WHAT YOU NEED TO DO: Your answer must be every line of the data that holds the string "xlsx".

##### GIVEN ENTRIES

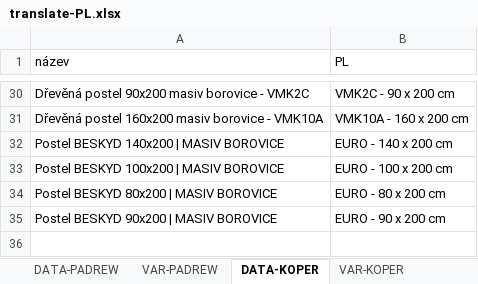
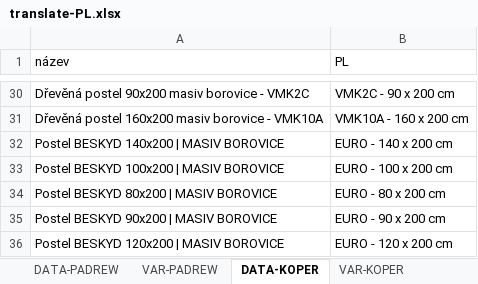
Before and after one commit to xaxamagyar/padrew-objednavka, an Excel workbook: translate-PL.xlsx, sheet DATA-KOPER, drawn as a sheet; only a part is shown, gaps mark what is left out; values as stored, in another font and other column widths than the file's, no borders; the diff names each change by its address in the sheet, - before the commit and + after, or states it on an @@ line.

Commit message:
Automatická aktualizace překladové databáze z webové aplikace

```diff
--- a/translate-PL.xlsx (sheet DATA-KOPER)
+++ b/translate-PL.xlsx (sheet DATA-KOPER)
+row 36: Postel BESKYD 120x200 | MASIV BOROVICE | EURO - 120 x 200 cm
```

##########

SOLVED EXERCISE:
Before and after one commit to xaxamagyar/padrew-objednavka, an Excel workbook: translate-PL.xlsx, sheet DATA-KOPER, drawn as a sheet; only a part is shown, gaps mark what is left out; values as stored, in another font and other column widths than the file's, no borders; the diff names each change by its address in the sheet, - before the commit and + after, or states it on an @@ line.
--- a/translate-PL.xlsx (sheet DATA-KOPER)
+++ b/translate-PL.xlsx (sheet DATA-KOPER)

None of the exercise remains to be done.